Just like the length of the statute, the degree of executive delegation affects the true degree of judicial delegation. Whereas agencies help fill in the gaps of ERISA, thus replacing some judicial delegation with executive delegation, agencies leave all antitrust delegation to the courts. While preemption by agency-made law has some of the same federalism and separation of powers concerns as preemption by judge-made law,154 agencies are more democratically accountable than are courts and are better equipped to make policy. Notwithstanding the influence of the Merger Guidelines, antitrust executive action has not compensated for the deficiencies of preemption by statutory common law to the same extent as have DOL’s regulations. Promulgated regulations, like DOL’s, must go through notice and comment under the Administrative Procedure Act.155 Notice and comment promotes democratic accountability: it “compels the agency to consult each of its stakeholder ‘constituents,’ ensuring that the ultimate agency action will in some way be responsive to the concerns of all interested parties.”156 Additionally, some scholars argue that notice and comment might lead to better policymaking: it could be “a forum for democratic deliberation, in which agencies and citizens alike will change their views in response to reasoning of others.”157 As such, notice and comment can help executive branch action overcome both the (un)democratic and policymaking critiques of judge-made law. The Merger Guidelines, on the other hand, nonbinding as they are, may be created without any public engagement, and often have been.158 So, even where federal antitrust law does have executive branch participation, that participation does not provide as meaningful a democratic check as does DOL participation for ERISA.

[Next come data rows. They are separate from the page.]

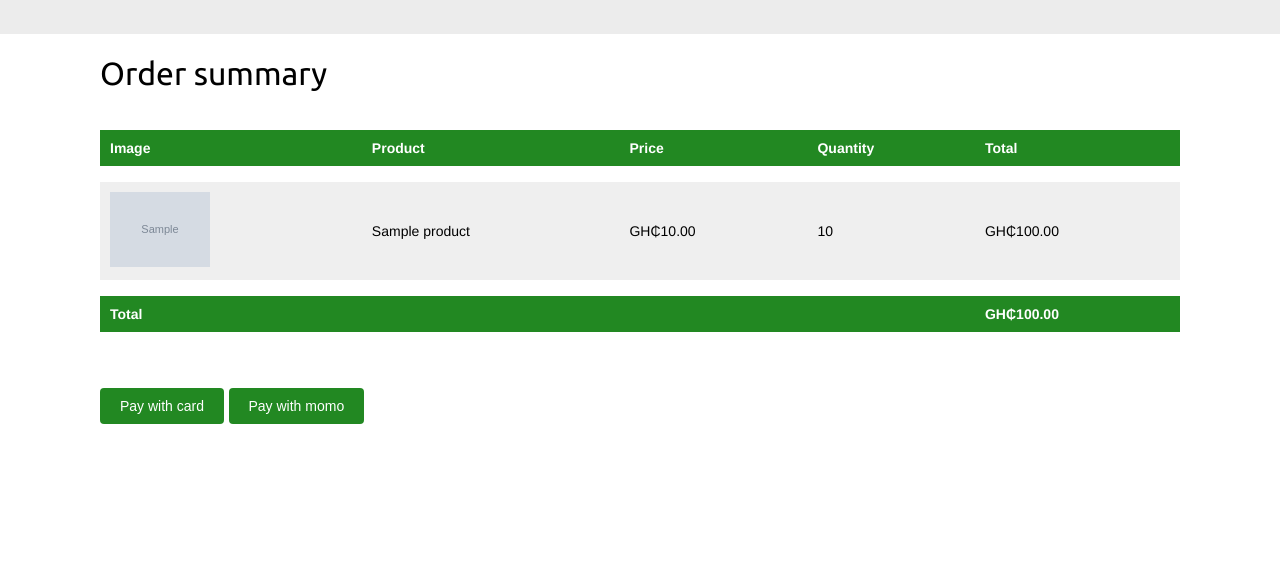
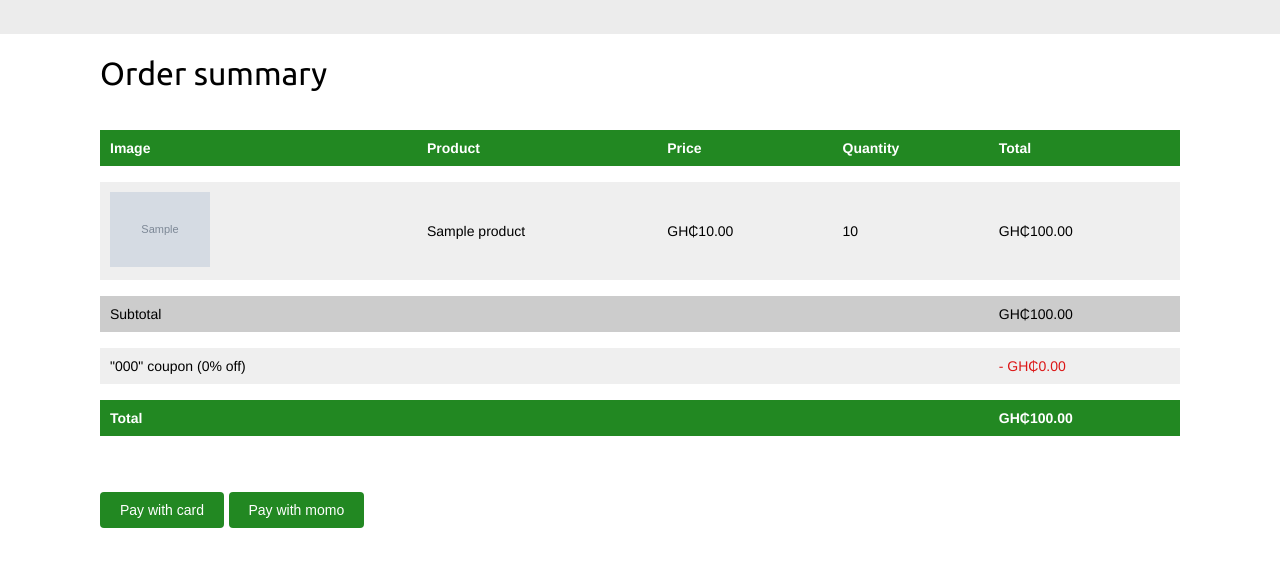
Before and after one commit to attrams/myshop, a Django app: template payment/templates/payment/process.html in a window 1280 px wide. Shown: the part 46-613 px from the top of the page. Run offline with Django 5.2, Linux system fonts and the light colour scheme; the template is opened without the code that fills it: values that come from a table or form of the project are taken from there, others are empty; tables that the repository leaves empty hold one stand-in row (values such as "Sample post"); grey boxes marked "Sample" are stand-in pictures; parts of the project's set-up code (start-up, migrations or seed data) failed here and were passed over.

Commit message:
apply discount to order

```diff
--- a/payment/templates/payment/process.html
+++ b/payment/templates/payment/process.html
@@ -30,9 +30,25 @@
                     </td>
                 </tr>
             {% endfor %}
+            {% if order.coupon %}
+                <tr class="subtotal">
+                    <td>Subtotal</td>
+                    <td colspan="3"></td>
+                    <td>GH₵{{ order.get_total_cost_before_discount|floatformat:2 }}</td>
+                </tr>
+                <tr>
+                    <td>
+                        "{{ order.coupon.code }}" coupon
+                        ({{ order.discount }}% off)
+                    </td>
+                    <td colspan="3"></td>
+                    <td class="neg">- GH₵{{ order.get_discount|floatformat:2 }}</td>
+                </tr>
+            {% endif %}
             <tr class="total">
-                <td colspan="4">Total</td>
-                <td>GH₵{{ order.get_total_cost }}</td>
+                <td>Total</td>
+                <td colspan="3"></td>
+                <td>GH₵{{ order.get_total_cost|floatformat:2 }}</td>
             </tr>
         </tbody>
     </table>
```
Also changed, not shown: orders/views.py (+7 -1 lines).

None of this is to say that ERISA preemption fails to raise federalism concerns or that the concerns addressed in Part II are unique to antitrust. In its decision to expressly preempt state law in ERISA, a wise Congress should have considered the difficulties of preemption via judge-made law. Part II’s concerns with preemption via judge-made law could be applied to any delegation to the judiciary that overrides the states’ will. But given the brevity of federal antitrust statutes and the relative lack of executive branch involvement, Congress should be even more wary if it decides to preempt state antitrust law.159
There is little doubt that Congress could decide to preempt state antitrust law. However, although the merits of avoiding a patchwork antitrust regime are compelling, Congress would trigger federalism pitfalls if it were to reform antitrust law by expressly preempting state antitrust law. A preempting Congress should weigh any benefits against the complications of federalism’s procedural and political safeguards and of the judiciary’s weak policymaking ability.
Of course, there is reason to believe that if Congress were to expressly preempt state antitrust law, it would do so as part of a more major antitrust reform effort. Recently, federal antitrust policy has been the subject of critique. Fed up with the seeming omnipresence of corporate giants, some scholarly160 and journalistic161 discourse has turned on the federal government’s antitrust policies. As things stand, if Congress decides to preempt state antitrust law with current federal antitrust jurisprudence, it would have to decide that the pros of preemption mentioned in Part I outweigh the federalism cons of Part II. But if Congress were to reform antitrust law by creating a new, detailed antitrust regime for courts to interpret, preemption of state antitrust law could avoid the perils of preemption via judge-made law.